– The biggest hurdle for an organization is to engage its employees to be part of the change. What gamification does, it creates a safe environment... An environment that is more experimental, hands on, and engaging rather than very much engineered as if it is a mechanical problem. Here you have more humanly qualities; there is a narration, which helps employees with navigation.
Again, I would like to open this into a broader terminology: Playfluence… Creating a sustainable, happy, and effective workforce through playful environments, engagements, and Gamification tools and mechanics, as well as adding different engagements from the Play Theories. That’s the future of organizational development.
You work with many big organizations. What are the top 3 organizational problems you observe?
– I’d say:
- Lack of ability for creative problem solving,
- Being stuck in the old habits,
- Inability to make holistic decisions
What is the root cause of these problems?
– Every organization becomes comfortable over time.
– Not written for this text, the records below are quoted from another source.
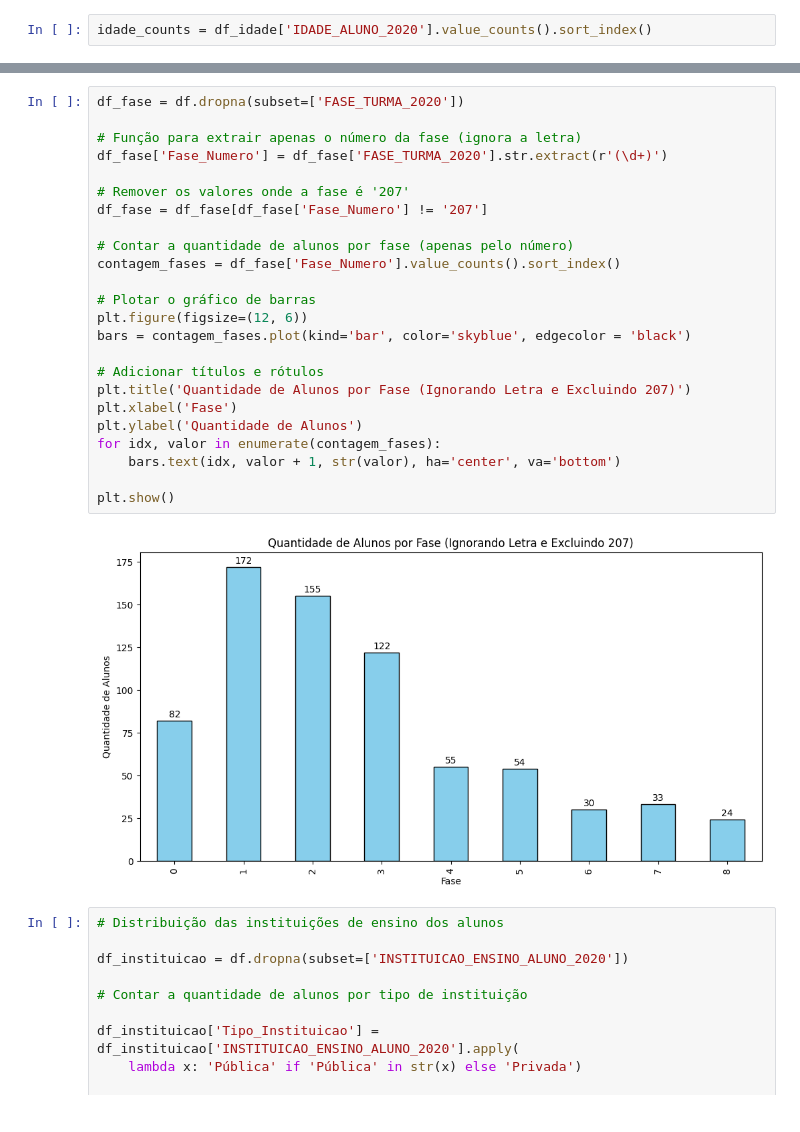
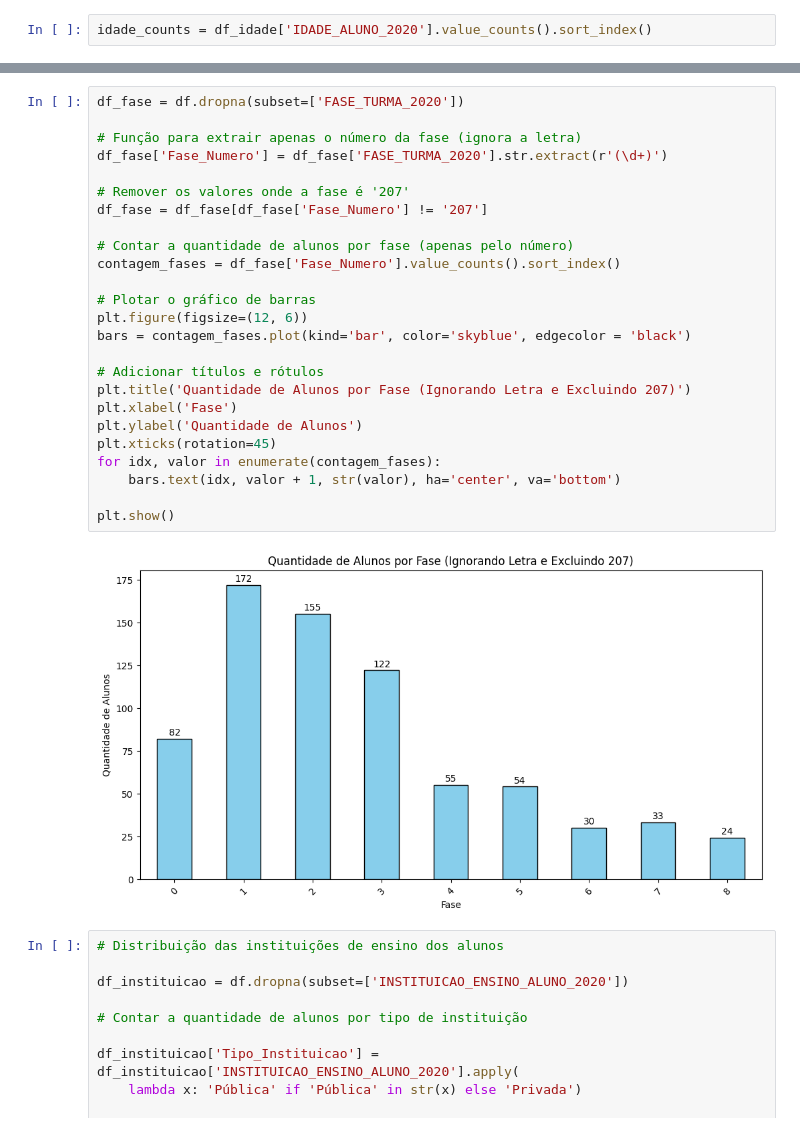
Before and after one commit to Gabrielrpac/Datathon-main, a Jupyter notebook: datathon.ipynb, the cells around one changed output, grey strips where cells are left out. Drawn from its saved outputs; the diff is of its cells as text.

```diff
--- a/tech4.ipynb
+++ b/datathon.ipynb
@@ -192,29 +193,30 @@ plt.show()
 # %%
 df_fase = df.dropna(subset=['FASE_TURMA_2020'])
 
 # Função para extrair apenas o número da fase (ignora a letra)
 df_fase['Fase_Numero'] = df_fase['FASE_TURMA_2020'].str.extract(r'(\d+)')
 
 # Remover os valores onde a fase é '207'
 df_fase = df_fase[df_fase['Fase_Numero'] != '207']
 
 # Contar a quantidade de alunos por fase (apenas pelo número)
 contagem_fases = df_fase['Fase_Numero'].value_counts().sort_index()
 
 # Plotar o gráfico de barras
 plt.figure(figsize=(12, 6))
 bars = contagem_fases.plot(kind='bar', color='skyblue', edgecolor = 'black')
 
 # Adicionar títulos e rótulos
 plt.title('Quantidade de Alunos por Fase (Ignorando Letra e Excluindo 207)')
 plt.xlabel('Fase')
 plt.ylabel('Quantidade de Alunos')
+plt.xticks(rotation=45)
 for idx, valor in enumerate(contagem_fases):
     bars.text(idx, valor + 1, str(valor), ha='center', va='bottom')
 
 plt.show()
 # %% [output]
-[figure, old version]
+[figure, new version]
 # %%
 # Distribuição das instituições de ensino dos alunos
 
```
Also changed, not shown: parts of 1 cell of this notebook, 1 other file.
I don’t mean this a bad thing. They simply develop habits to be more efficient. But after a while these habits –due to the changing external factors- become problematic. Since every organization operates within its comfort zone, nobody wants to change! It is that simple!
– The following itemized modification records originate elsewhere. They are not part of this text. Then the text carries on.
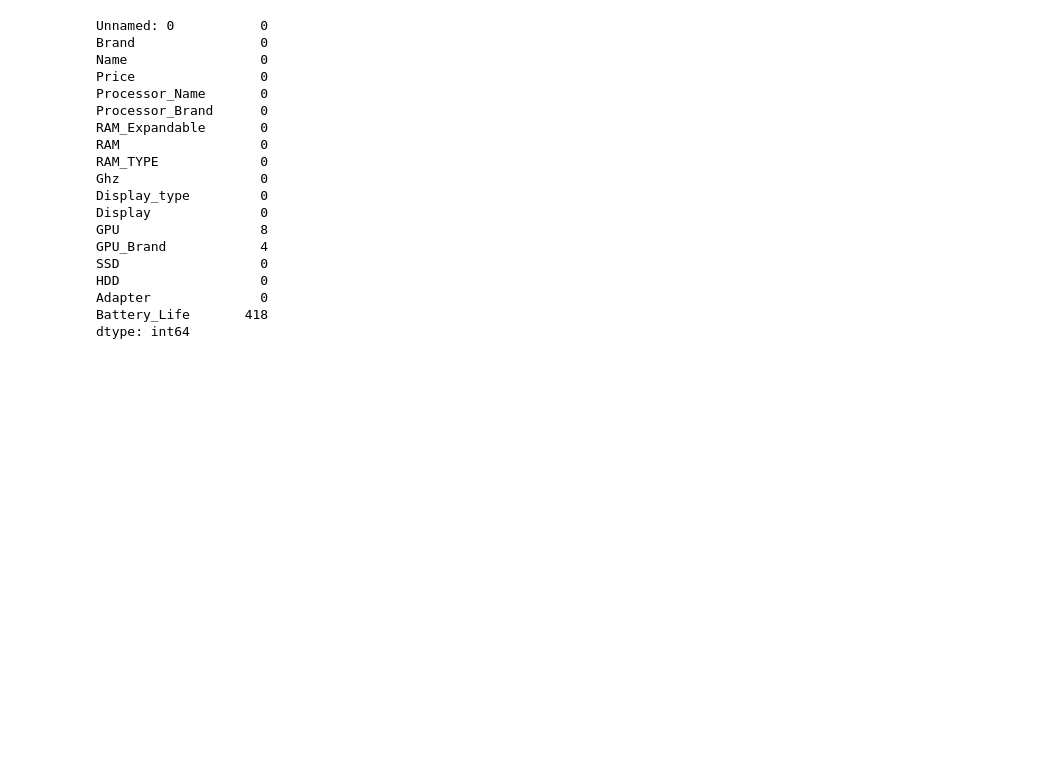
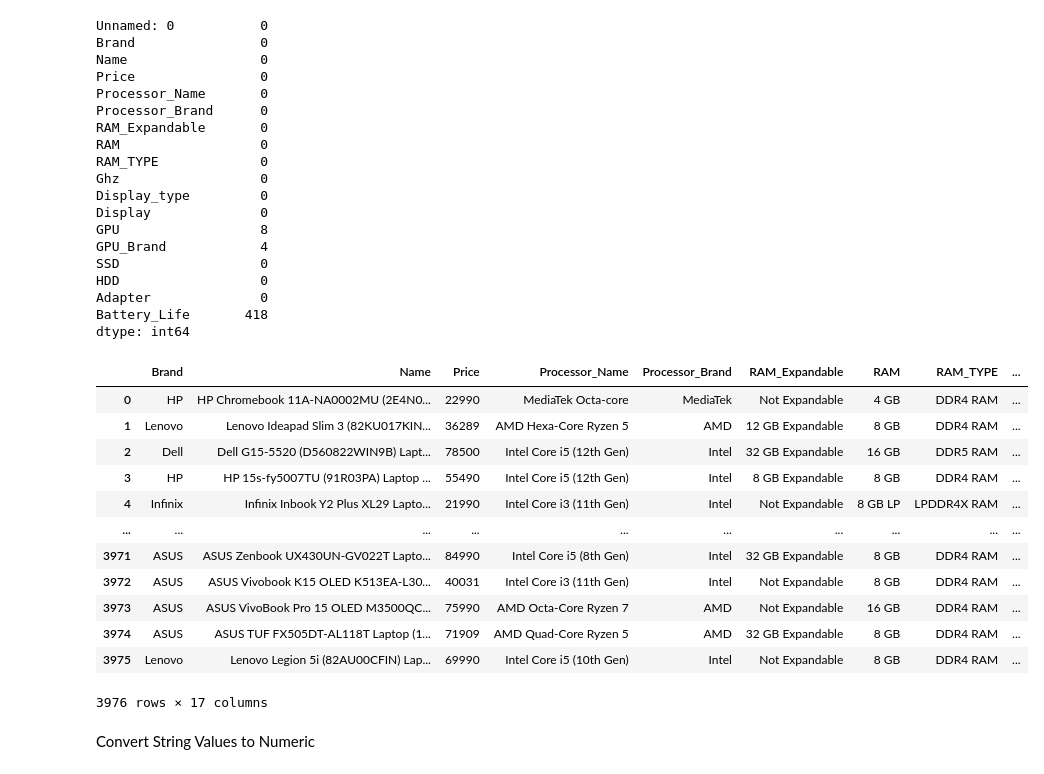
Before and after one commit to Dunith2002/Laptop_Price_Predictor, a Jupyter notebook: notebooks/FC211020_Dinusha/Data_Cleaning.ipynb, the cells around one changed output. Drawn from its saved outputs; the diff is of its cells as text; code cells hidden in the pictures; blank space fills up the shorter version.

```diff
--- a/notebooks/FC211020_Dinusha/Data_Cleaning.ipynb
+++ b/notebooks/FC211020_Dinusha/Data_Cleaning.ipynb
@@ -54,3 +56,24 @@ HDD                  0
 Adapter              0
 Battery_Life       418
 dtype: int64
+# %%
+df = df.drop_duplicates() #Remove duplicates columns
+# %%
+df.drop(df.columns[0], axis=1, inplace=True) #Remove Unnamed column
+df
+# %% [output]
+|  | Brand | Name | Price | Processor_Name | Processor_Brand | RAM_Expandable | RAM | RAM_TYPE | ... |
+| 0 | HP | HP Chromebook 11A-NA0002MU (2E4N0... | 22990 | MediaTek Octa-core | MediaTek | Not Expandable | 4 GB | DDR4 RAM | ... |
+| 1 | Lenovo | Lenovo Ideapad Slim 3 (82KU017KIN... | 36289 | AMD Hexa-Core Ryzen 5 | AMD | 12 GB Expandable | 8 GB | DDR4 RAM | ... |
+| 2 | Dell | Dell G15-5520 (D560822WIN9B) Lapt... | 78500 | Intel Core i5 (12th Gen) | Intel | 32 GB Expandable | 16 GB | DDR5 RAM | ... |
+| 3 | HP | HP 15s-fy5007TU (91R03PA) Laptop ... | 55490 | Intel Core i5 (12th Gen) | Intel | 8 GB Expandable | 8 GB | DDR4 RAM | ... |
+| 4 | Infinix | Infinix Inbook Y2 Plus XL29 Lapto... | 21990 | Intel Core i3 (11th Gen) | Intel | Not Expandable | 8 GB LP | LPDDR4X RAM | ... |
+| ... | ... | ... | ... | ... | ... | ... | ... | ... | ... |
+| 3971 | ASUS | ASUS Zenbook UX430UN-GV022T Lapto... | 84990 | Intel Core i5 (8th Gen) | Intel | 32 GB Expandable | 8 GB | DDR4 RAM | ... |
+| 3972 | ASUS | ASUS Vivobook K15 OLED K513EA-L30... | 40031 | Intel Core i3 (11th Gen) | Intel | Not Expandable | 8 GB | DDR4 RAM | ... |
+| 3973 | ASUS | ASUS VivoBook Pro 15 OLED M3500QC... | 75990 | AMD Octa-Core Ryzen 7 | AMD | Not Expandable | 16 GB | DDR4 RAM | ... |
+| 3974 | ASUS | ASUS TUF FX505DT-AL118T Laptop (1... | 71909 | AMD Quad-Core Ryzen 5 | AMD | 32 GB Expandable | 8 GB | DDR4 RAM | ... |
+| 3975 | Lenovo | Lenovo Legion 5i (82AU00CFIN) Lap... | 69990 | Intel Core i5 (10th Gen) | Intel | Not Expandable | 8 GB | DDR4 RAM | ... |
+3976 rows × 17 columns
+# %% [markdown]
+Convert String Values to Numeric
```
Also changed, not shown: parts of 7 cells of this notebook.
Change is not an easy task and can take time. Thanks to Gamification or Playfulness methods, organizations can change their mindsets and look at their problematic areas like an outsider. All of a sudden it becomes easier to expand your comfort zone and move to the new adapted phase.
Based on your experience, what are the top benefits of using game mechanics in an organizational setting?
– First and foremost, it makes it easier to train people for different situations. It is like a fire drill: You show them a hypothetical scenario, and they know what to do when push comes to shove.
Second, playfulness creates a healthy competitive environment, motivating employees by leveraging creativity and innovative thinking.
Also, game mechanics are great for quick feedback and assessment. Those two are key to learning!
Don’t forget that games are inherently fun and engaging. So, game mechanics increase productivity naturally.
Finally, let me remind you a great saying:
“You get to know the other person best at a game table.”
Can you give us some examples of successfully implemented game mechanics in organizational settings?
“Students remember only 10% of what they read; 20% of what they hear; 30% if they see visuals related to what they hear; 50% if they watch someone do something while explaining it; but almost 90% if they do the job themselves, even if only as a simulation.”
After having worked with so many organizations, how would you define success for a gamification project?
– The most important thing in a gamified setting is the engagement of people. If you see a huge vibe around the organization, and people are genuinely playing then I would say it is a successful Gamification, no matter what your original goal was!
How do you see the future of gamification with respect to organizational development?
– I think we still have to understand the difference of Gamification and Playfluence:
Gamification is a great tool and will be used frequently to create more competition, diversity and variety of suggestions, as well as stronger employee and customer engagement.
But game mechanics alone will not be enough to create more creativity, and new perspectives. We need to look at the bigger concept, which is PLAY.
I would love to use the terminology of Playfluence a bit differently then Kam Star. Play is not all about games. Different play patterns without any game in it can still influence the way we think and see the big picture. That’s why Playfluence is the bigger concept for me.
For those of us, who are interested in learning more about gamification, can you name us three books, three blogs and three people to follow on Twitter?
– With pleasure!
Books to read:
- The art of Game Design Jesse Schell
- Gamestorming Dave Gray, Sunni Brown, James Macanufu
- Rules of Play Katie Salen, Eric Zimmerman
People to follow:
And blogs to read: